Boris Johnson, the Conservative Mayor of London who recently compared the super-rich to “a put-upon minority” like the homeless, has now claimed that greed and inequality are virtues that should be celebrated — and that they actually benefit society.
In a series of highly provocative remarks, Johnson (who is seen as a potential future leader of the Conservative Party) claimed that equality is not only undesirable, but also not possible because of the number of people who have low IQs. Departing from his prepared remarks, Johnson told his audience that since 16% of the population has an IQ below 85, we should be doing more to help the 2% in society with an IQ over 130.
Delivering the annual Margaret Thatcher lecture to the Centre for Policy Studies, Johnson said:
The harder you shake the pack the easier it will be for some cornflakes to get to the top. . . I stress – I don’t believe that economic equality is possible; indeed some measure of inequality is essential for the spirit of envy and keeping up with the Joneses that is, like greed, a valuable spur to economic activity.
Seeking to shore up his support on the right of the Conservative Party, Johnson invoked the spirit of the late Margaret Thatcher, Britain’s most successful and controversial post-war prime minister. Her revolutionary economic policies, known here as “The Big Bang,” deregulated the stock exchange and removed regulation from the financial sector. While the wealth of a small minority exploded, income inequality, unemployment and poverty rose to record levels.
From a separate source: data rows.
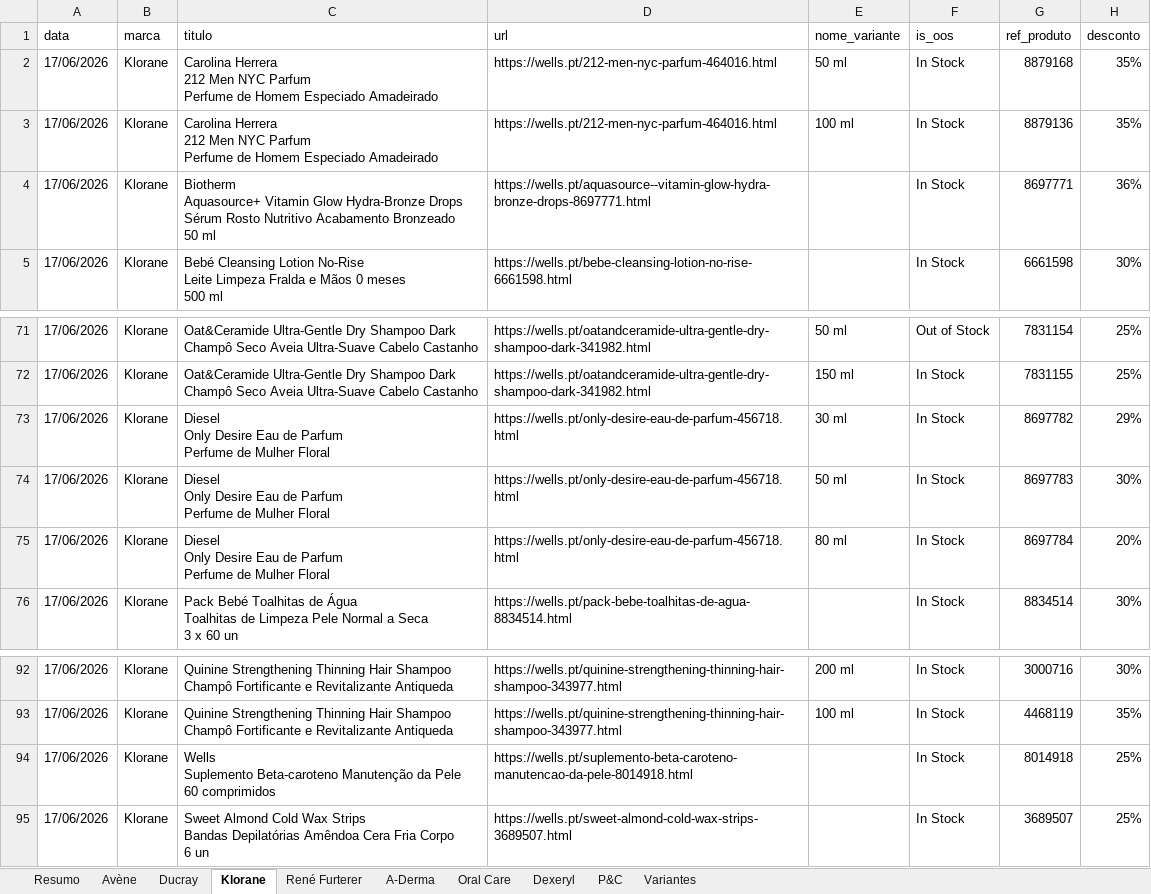
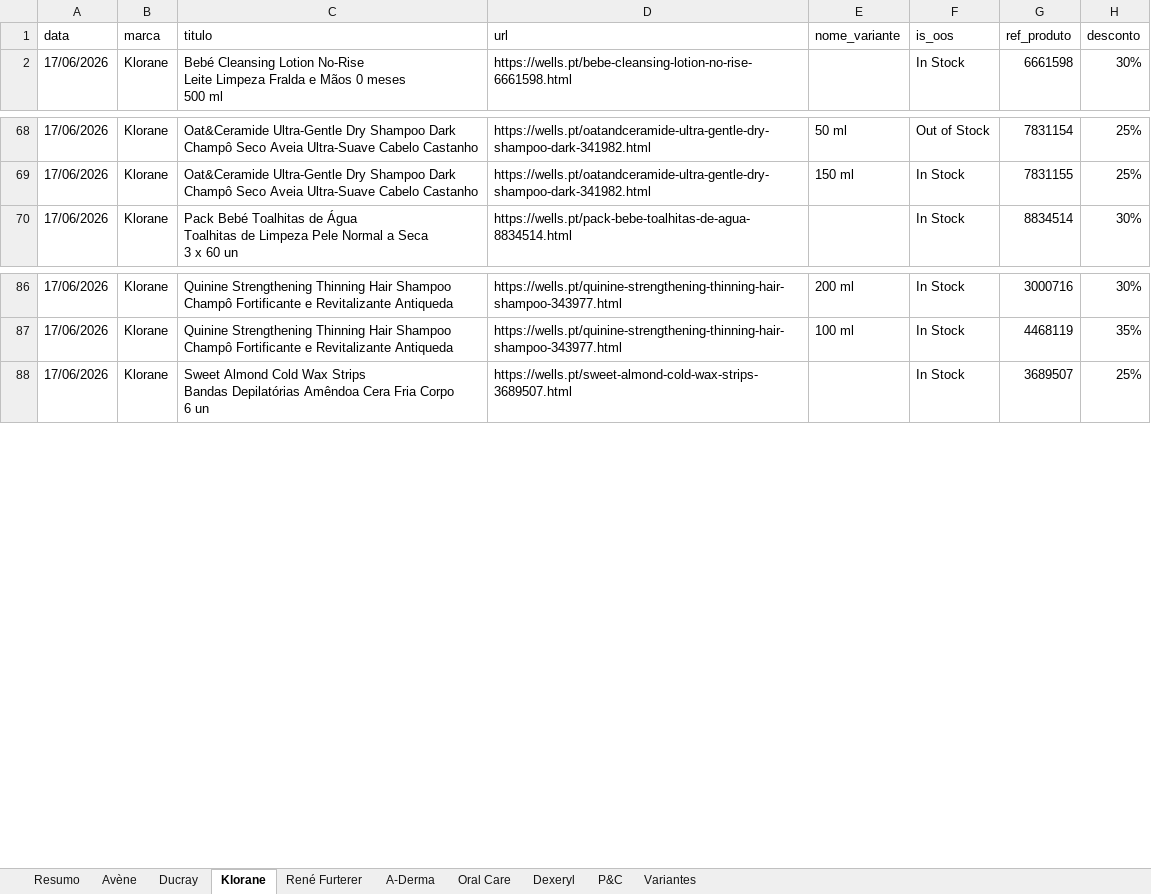
Before and after one commit to SofiaSilva1995/wells-online-monitor, an Excel workbook: logs/Consolidado_17_06_2026.xlsx, sheet Klorane, drawn as a sheet; only a part is shown, gaps mark what is left out; values as stored, in another font and other column widths than the file's, no cell formats; table styles not drawn; ↵ is a line break in a cell; the diff names each change by its address in the sheet, - before the commit and + after, or states it on an @@ line.

```diff
--- a/logs/Consolidado_17_06_2026.xlsx (sheet Klorane)
+++ b/logs/Consolidado_17_06_2026.xlsx (sheet Klorane)
-row 2: 17/06/2026 | Klorane | Carolina Herrera ↵ 212 Men NYC Parfum ↵ Perfume de Homem Especiado Amadeirado | https://wells.pt/212-men-nyc-parfum-464016.html | 50 ml | In Stock | 8879168 | 35%
-row 3: 17/06/2026 | Klorane | Carolina Herrera ↵ 212 Men NYC Parfum ↵ Perfume de Homem Especiado Amadeirado | https://wells.pt/212-men-nyc-parfum-464016.html | 100 ml | In Stock | 8879136 | 35%
-row 4: 17/06/2026 | Klorane | Biotherm ↵ Aquasource+ Vitamin Glow Hydra-Bronze Drops ↵ Sérum Rosto Nutritivo Acabamento Bronzeado ↵ 50 ml | https://wells.pt/aquasource--vitamin-glow-hydra-bronze-drops-8697771.html |  | In Stock | 8697771 | 36%
-row 73: 17/06/2026 | Klorane | Diesel ↵ Only Desire Eau de Parfum ↵ Perfume de Mulher Floral | https://wells.pt/only-desire-eau-de-parfum-456718.html | 30 ml | In Stock | 8697782 | 29%
-row 74: 17/06/2026 | Klorane | Diesel ↵ Only Desire Eau de Parfum ↵ Perfume de Mulher Floral | https://wells.pt/only-desire-eau-de-parfum-456718.html | 50 ml | In Stock | 8697783 | 30%
-row 75: 17/06/2026 | Klorane | Diesel ↵ Only Desire Eau de Parfum ↵ Perfume de Mulher Floral | https://wells.pt/only-desire-eau-de-parfum-456718.html | 80 ml | In Stock | 8697784 | 20%
-row 94: 17/06/2026 | Klorane | Wells ↵ Suplemento Beta-caroteno Manutenção da Pele ↵ 60 comprimidos | https://wells.pt/suplemento-beta-caroteno-manutencao-da-pele-8014918.html |  | In Stock | 8014918 | 25%
```
Also changed, not shown: sheet Variantes, sheet Dexeryl, sheet Resumo, sheet Ducray, sheet Oral Care, cell formats, 3 other files.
To avoid the harshness that Thatcher is still associated with by her opponents, Johnson said he wanted an updated, more socially conscious form of Thatcherism:
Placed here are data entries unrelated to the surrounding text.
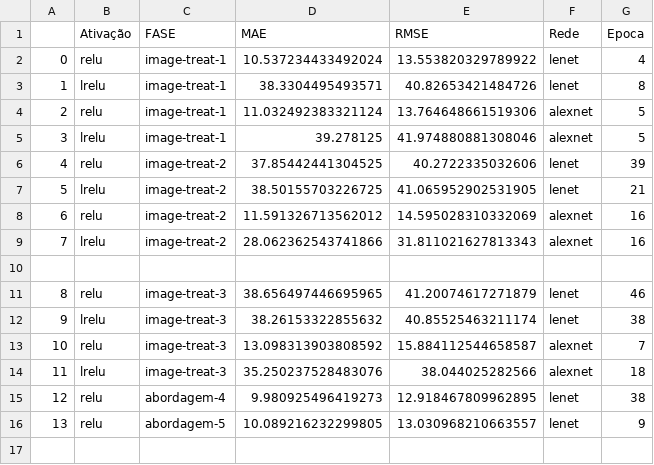
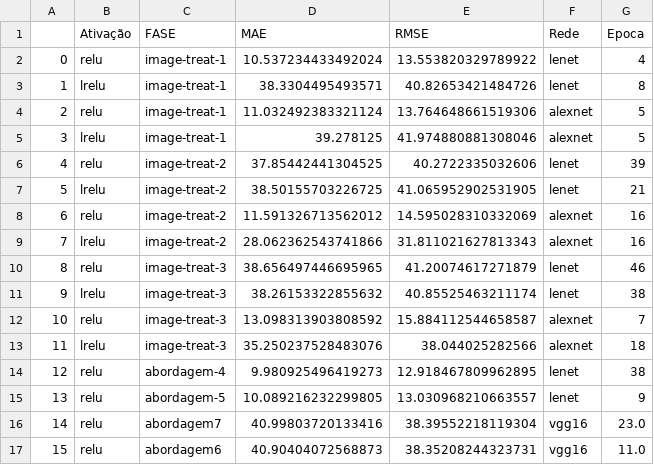
Before and after one commit to NicoliAraujo/nicoli-tcc, a CSV file: tcc2/template-texto/img/graficos/results_teste.csv, drawn as a sheet; removed rows and columns are numbered as before the commit, all else as after; the diff names each change by its address in the sheet, - before the commit and + after, or states it on an @@ line.

```diff
--- a/tcc2/template-texto/img/graficos/results_teste.csv
+++ b/tcc2/template-texto/img/graficos/results_teste.csv
-row 10: (empty)
+row 16: 14 | relu | abordagem7 | 40.99803720133416 | 38.39552218119304 | vgg16 | 23.0
+row 17: 15 | relu | abordagem6 | 40.90404072568873 | 38.35208244323731 | vgg16 | 11.0
```
Also changed, not shown: 50 other files.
I hope that this time the Gordon Gekkos of London are conspicuous not just for their greed, valid motivator though greed may be for economic progress, as for what they give and do for the rest of the population, many of whom have experienced real falls in their incomes over the last five years.
Johnson’s assertion that we should be celebrating inequality and greed instead of criticizing them is consistent with his recent claim that we should stop discriminating against the super-rich who he believes are being unfairly targeted. Unfortunately, the facts do not seem to back him up.
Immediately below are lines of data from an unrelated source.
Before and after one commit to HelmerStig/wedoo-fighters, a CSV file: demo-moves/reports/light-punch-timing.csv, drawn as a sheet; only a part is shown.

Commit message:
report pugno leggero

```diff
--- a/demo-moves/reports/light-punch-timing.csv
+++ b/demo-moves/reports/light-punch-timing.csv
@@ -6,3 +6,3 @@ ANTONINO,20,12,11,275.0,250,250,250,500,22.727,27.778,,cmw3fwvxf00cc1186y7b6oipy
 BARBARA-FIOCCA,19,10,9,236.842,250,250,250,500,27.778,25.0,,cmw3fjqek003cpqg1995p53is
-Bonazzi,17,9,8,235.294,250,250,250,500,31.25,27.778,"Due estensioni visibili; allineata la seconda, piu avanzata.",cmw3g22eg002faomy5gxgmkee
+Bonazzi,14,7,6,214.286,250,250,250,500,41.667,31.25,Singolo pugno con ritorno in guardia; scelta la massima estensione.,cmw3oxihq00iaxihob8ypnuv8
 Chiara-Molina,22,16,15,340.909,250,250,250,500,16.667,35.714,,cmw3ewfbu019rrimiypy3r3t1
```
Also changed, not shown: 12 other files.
A 2011 report by the OECD showed that income inequality in Britain rose faster than in any other industrialized nation since the 1970s, including the United States. The think-tank’s report showed that annual average income of the top 10% of earners in 2008 was just under £55,000 ($89, 842). This was 12 times higher than the average income for the bottom 10%, a mere £4,700 ($7,677). Meanwhile the share of wealth enjoyed by the top 1% of income earners in the UK rose from 7.1% in 1970 to 14.3% in 2005.
Among the super-rich, things are even better. The top 0.1% of earners in Britain now hold a staggering 5% of total pre-tax income, a figure not seen since the Second World War.
Watch a segment of Boris Johnson’s speech in the video below: